◆ PROMPT:
Scan the entries for the word "GitHub", and copy every line where it appears.

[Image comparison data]
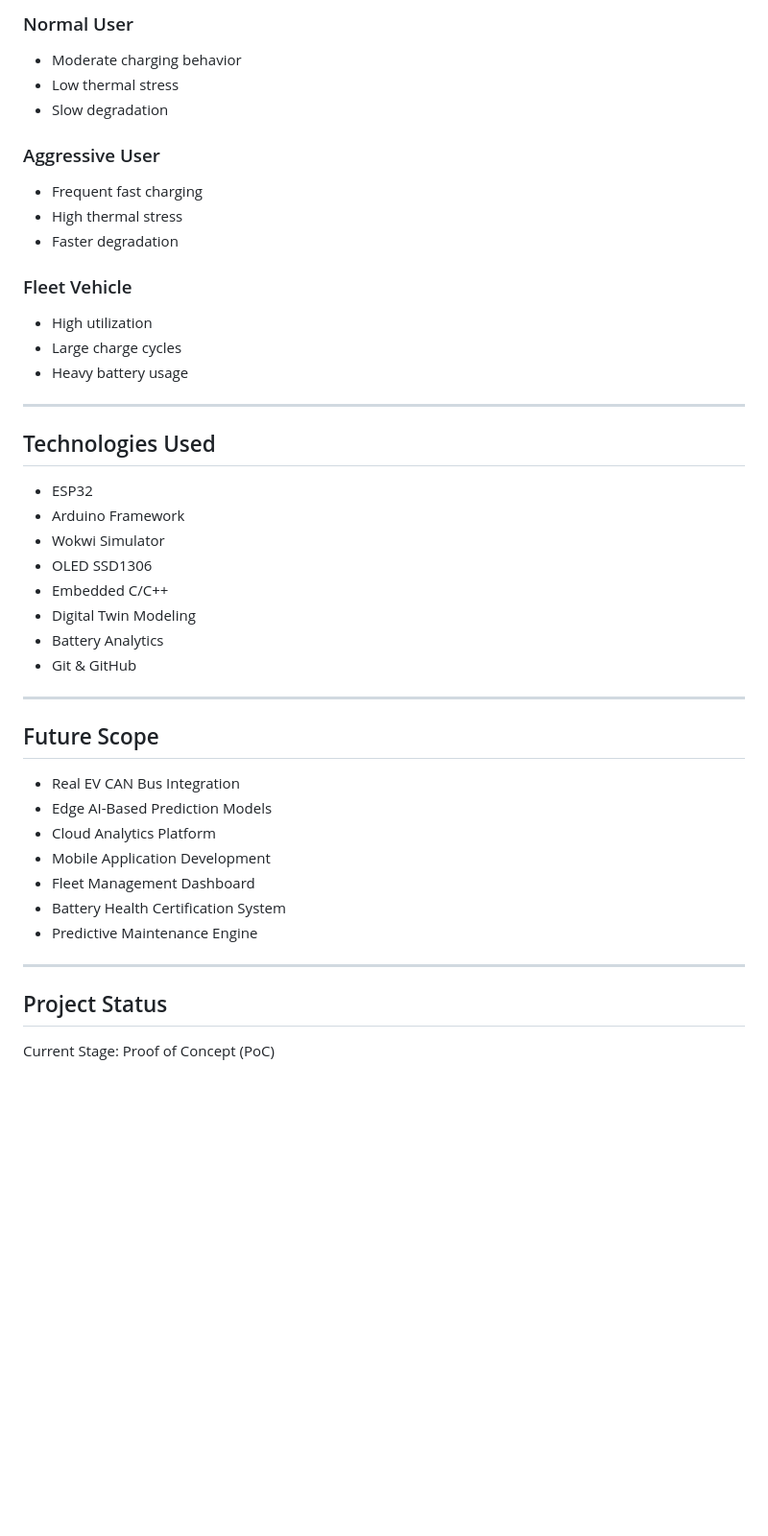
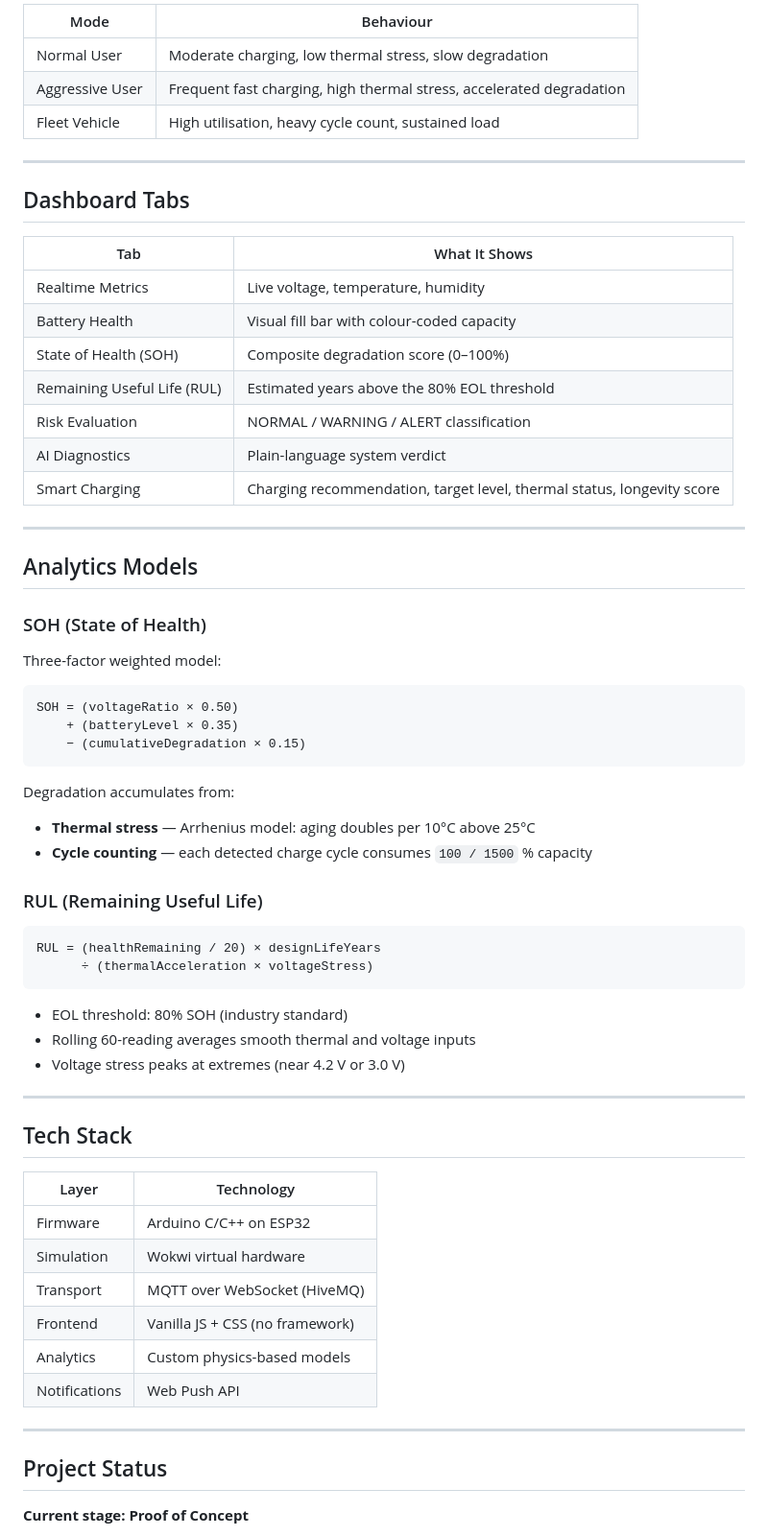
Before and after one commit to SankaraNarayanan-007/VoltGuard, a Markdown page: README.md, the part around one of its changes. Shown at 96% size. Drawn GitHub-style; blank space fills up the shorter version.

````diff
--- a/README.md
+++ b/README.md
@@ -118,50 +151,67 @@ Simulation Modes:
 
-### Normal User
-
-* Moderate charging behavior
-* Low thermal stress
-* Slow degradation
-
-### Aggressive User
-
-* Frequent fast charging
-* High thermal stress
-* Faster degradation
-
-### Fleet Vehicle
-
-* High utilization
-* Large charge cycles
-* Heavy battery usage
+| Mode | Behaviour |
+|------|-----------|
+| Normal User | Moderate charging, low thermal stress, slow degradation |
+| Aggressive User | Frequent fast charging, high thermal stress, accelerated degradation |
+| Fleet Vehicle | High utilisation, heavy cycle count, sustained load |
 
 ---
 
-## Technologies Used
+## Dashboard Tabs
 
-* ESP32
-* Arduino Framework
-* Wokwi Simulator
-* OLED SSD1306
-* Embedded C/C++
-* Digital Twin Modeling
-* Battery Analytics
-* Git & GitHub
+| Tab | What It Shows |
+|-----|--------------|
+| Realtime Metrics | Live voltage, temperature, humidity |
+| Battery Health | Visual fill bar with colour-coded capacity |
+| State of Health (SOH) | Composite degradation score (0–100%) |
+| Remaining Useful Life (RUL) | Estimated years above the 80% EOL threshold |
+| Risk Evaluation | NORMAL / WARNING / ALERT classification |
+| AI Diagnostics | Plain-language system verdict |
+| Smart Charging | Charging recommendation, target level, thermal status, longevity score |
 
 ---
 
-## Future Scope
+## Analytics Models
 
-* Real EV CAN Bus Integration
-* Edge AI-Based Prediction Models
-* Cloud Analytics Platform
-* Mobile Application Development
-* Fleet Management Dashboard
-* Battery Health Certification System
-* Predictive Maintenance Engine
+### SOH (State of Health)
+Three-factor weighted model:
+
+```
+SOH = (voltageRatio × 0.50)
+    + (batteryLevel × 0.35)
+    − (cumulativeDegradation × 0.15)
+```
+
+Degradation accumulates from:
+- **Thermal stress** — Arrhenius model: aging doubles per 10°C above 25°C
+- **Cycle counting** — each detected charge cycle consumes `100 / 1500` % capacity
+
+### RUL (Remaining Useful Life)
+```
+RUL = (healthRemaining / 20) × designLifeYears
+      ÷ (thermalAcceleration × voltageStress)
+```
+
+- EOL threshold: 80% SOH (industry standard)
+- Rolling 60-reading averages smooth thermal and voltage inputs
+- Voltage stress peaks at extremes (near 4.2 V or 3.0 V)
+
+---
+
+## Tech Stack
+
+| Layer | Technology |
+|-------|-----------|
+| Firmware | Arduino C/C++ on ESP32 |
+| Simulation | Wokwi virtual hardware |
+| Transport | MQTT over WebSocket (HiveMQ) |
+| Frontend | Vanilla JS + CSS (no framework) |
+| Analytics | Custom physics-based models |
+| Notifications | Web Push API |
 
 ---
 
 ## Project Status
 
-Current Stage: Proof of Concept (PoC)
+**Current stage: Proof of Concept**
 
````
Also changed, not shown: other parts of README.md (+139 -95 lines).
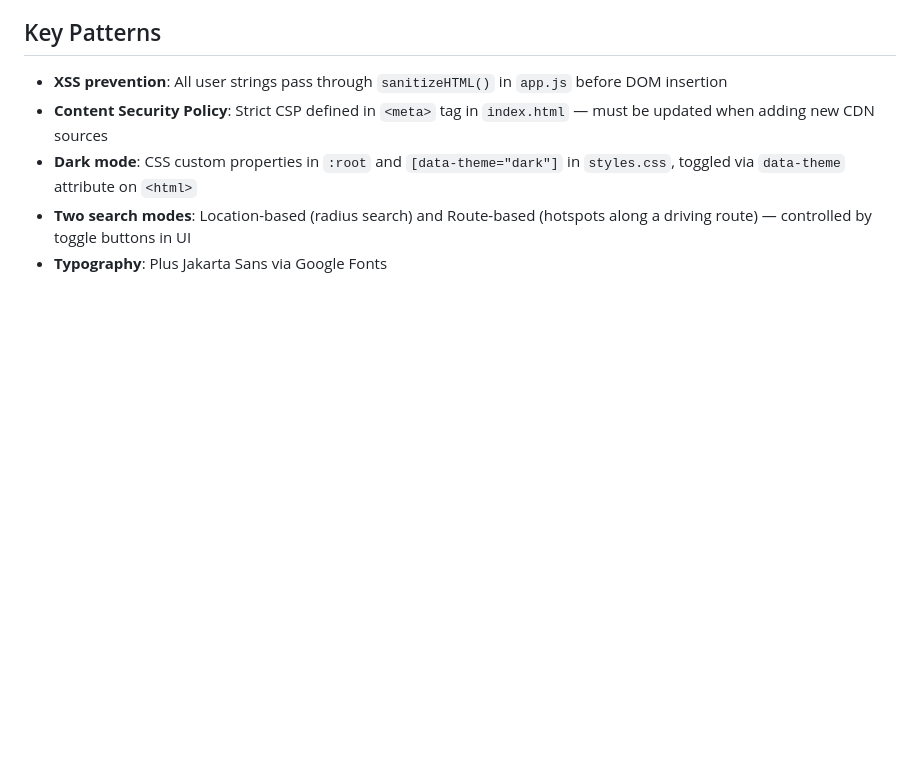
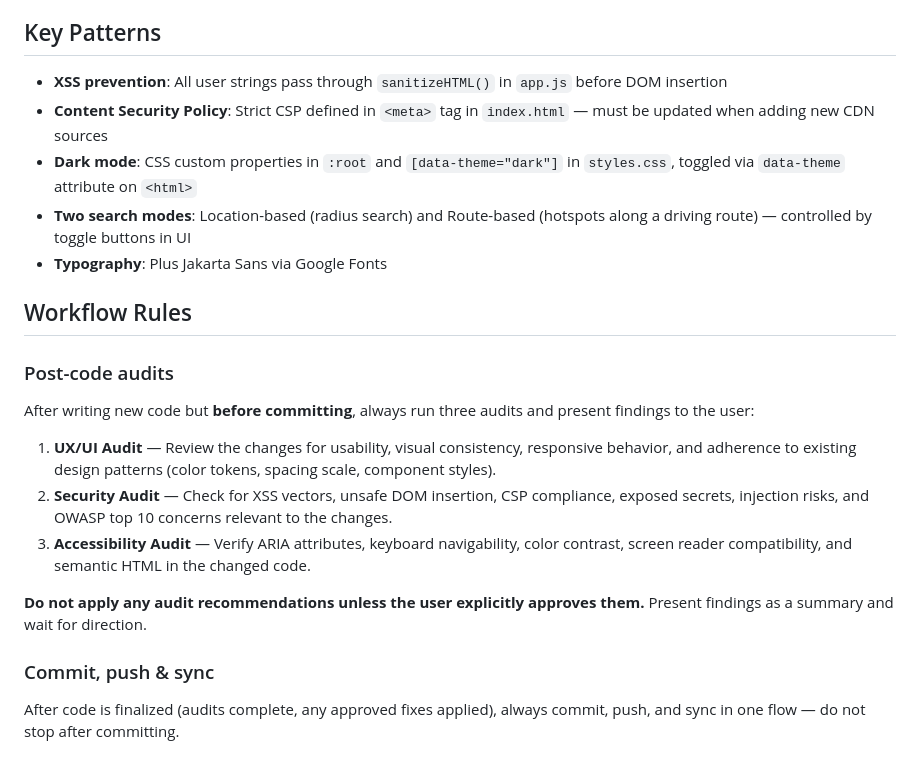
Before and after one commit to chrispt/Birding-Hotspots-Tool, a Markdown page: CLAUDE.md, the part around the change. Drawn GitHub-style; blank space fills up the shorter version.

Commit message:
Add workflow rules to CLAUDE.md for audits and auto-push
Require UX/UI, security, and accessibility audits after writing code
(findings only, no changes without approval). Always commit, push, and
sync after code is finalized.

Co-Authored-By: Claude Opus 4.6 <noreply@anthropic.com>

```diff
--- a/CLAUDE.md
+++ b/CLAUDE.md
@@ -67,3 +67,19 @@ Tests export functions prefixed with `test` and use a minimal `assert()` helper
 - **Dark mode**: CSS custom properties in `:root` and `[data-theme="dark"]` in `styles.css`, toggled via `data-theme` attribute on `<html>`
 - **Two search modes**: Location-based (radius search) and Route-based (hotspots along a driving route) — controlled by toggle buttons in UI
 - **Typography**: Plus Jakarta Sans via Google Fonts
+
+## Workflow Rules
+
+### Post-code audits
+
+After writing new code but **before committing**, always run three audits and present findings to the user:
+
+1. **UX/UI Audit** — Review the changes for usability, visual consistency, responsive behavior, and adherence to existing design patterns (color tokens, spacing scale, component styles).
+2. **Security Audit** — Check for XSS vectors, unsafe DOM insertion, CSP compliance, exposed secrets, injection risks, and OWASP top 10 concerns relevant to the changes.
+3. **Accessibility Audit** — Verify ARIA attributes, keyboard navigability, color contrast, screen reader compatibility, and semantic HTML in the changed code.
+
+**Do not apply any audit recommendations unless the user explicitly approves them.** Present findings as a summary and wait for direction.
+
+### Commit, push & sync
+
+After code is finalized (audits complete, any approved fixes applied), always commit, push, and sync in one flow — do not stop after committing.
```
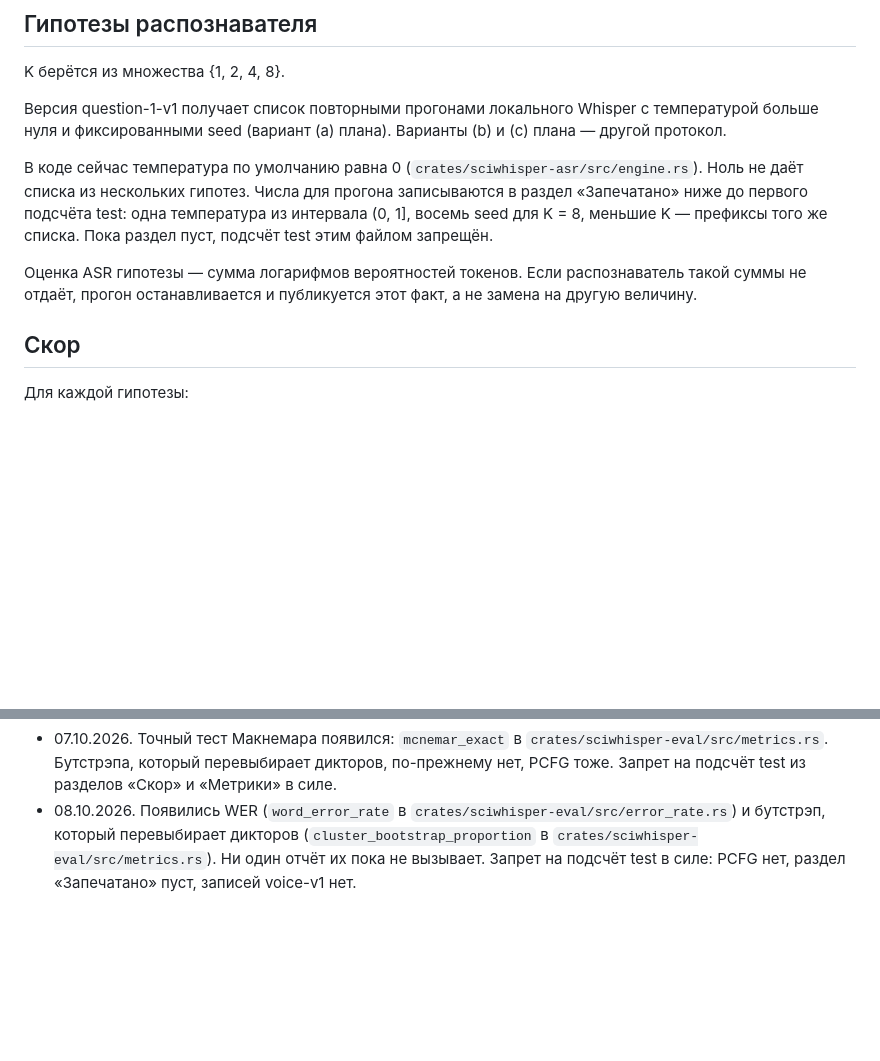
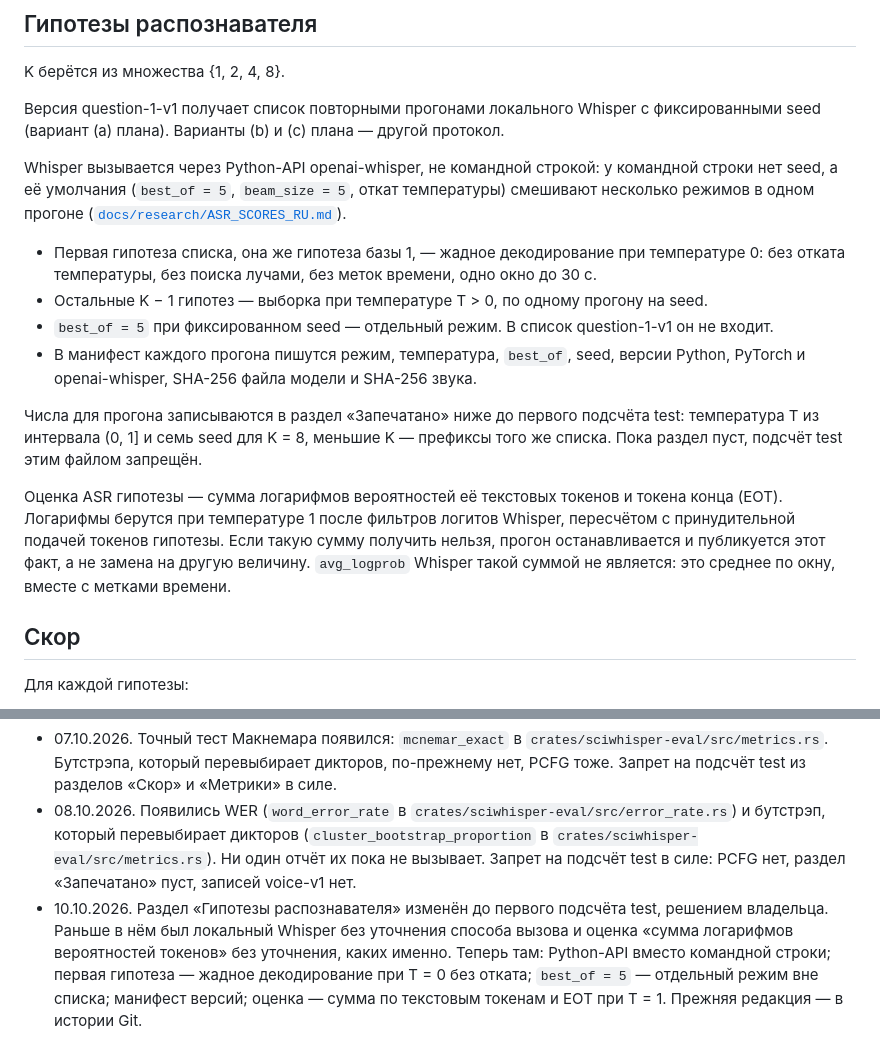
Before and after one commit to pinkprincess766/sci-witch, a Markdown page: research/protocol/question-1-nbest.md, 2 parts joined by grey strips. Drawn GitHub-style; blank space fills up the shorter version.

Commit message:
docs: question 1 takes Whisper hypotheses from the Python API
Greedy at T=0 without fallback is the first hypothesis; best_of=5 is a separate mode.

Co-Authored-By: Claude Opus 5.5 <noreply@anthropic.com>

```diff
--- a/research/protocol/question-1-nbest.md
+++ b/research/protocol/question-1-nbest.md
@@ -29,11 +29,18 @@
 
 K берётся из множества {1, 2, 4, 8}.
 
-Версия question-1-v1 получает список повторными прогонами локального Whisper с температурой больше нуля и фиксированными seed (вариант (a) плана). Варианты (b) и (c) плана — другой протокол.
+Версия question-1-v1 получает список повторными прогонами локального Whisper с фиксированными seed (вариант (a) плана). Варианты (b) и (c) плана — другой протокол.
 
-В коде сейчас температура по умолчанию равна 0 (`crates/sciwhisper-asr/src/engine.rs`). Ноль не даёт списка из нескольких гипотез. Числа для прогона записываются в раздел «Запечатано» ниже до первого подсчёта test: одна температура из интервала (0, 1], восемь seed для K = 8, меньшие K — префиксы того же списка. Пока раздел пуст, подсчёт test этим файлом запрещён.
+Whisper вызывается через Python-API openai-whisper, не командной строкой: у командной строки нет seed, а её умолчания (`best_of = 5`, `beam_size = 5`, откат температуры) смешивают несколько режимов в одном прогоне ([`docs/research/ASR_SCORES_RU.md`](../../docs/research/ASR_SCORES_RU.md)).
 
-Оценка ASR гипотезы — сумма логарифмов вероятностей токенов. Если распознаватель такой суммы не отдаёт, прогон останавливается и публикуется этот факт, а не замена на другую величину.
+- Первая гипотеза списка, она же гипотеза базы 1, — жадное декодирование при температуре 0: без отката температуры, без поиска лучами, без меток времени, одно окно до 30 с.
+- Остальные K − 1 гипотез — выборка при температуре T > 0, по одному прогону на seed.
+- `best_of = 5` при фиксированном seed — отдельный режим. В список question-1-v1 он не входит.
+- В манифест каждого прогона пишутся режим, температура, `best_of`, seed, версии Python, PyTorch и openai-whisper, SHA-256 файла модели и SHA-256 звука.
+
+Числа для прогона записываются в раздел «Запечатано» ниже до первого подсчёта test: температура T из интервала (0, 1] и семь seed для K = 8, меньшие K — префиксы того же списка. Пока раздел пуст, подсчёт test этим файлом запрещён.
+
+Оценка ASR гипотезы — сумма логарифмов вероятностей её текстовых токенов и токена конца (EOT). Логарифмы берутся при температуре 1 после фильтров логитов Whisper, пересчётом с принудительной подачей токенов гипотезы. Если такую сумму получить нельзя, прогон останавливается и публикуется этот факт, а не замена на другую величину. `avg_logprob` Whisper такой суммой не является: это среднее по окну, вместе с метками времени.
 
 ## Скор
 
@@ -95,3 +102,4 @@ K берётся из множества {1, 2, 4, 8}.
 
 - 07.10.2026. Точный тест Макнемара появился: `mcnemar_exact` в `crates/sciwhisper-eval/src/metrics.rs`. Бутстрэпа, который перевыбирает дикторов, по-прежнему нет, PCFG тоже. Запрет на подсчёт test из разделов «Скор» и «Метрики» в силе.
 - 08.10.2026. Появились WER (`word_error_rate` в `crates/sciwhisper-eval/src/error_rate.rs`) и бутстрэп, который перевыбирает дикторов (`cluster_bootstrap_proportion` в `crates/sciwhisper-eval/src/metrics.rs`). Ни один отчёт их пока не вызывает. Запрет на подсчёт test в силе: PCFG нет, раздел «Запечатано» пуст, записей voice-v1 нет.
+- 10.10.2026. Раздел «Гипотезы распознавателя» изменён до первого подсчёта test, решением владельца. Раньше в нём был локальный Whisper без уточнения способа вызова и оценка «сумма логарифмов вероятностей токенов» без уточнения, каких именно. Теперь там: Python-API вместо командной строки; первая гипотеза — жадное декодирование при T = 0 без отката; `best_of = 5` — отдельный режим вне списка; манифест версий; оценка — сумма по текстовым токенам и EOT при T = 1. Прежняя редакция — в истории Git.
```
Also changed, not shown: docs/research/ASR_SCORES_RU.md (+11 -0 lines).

◆ EXERCISE SOLUTION:
Before and after one commit to SankaraNarayanan-007/VoltGuard, a Markdown page: README.md, the part around one of its changes. Shown at 96% size. Drawn GitHub-style; blank space fills up the shorter version.
-* Git & GitHub
Before and after one commit to chrispt/Birding-Hotspots-Tool, a Markdown page: CLAUDE.md, the part around the change. Drawn GitHub-style; blank space fills up the shorter version.
Before and after one commit to pinkprincess766/sci-witch, a Markdown page: research/protocol/question-1-nbest.md, 2 parts joined by grey strips. Drawn GitHub-style; blank space fills up the shorter version.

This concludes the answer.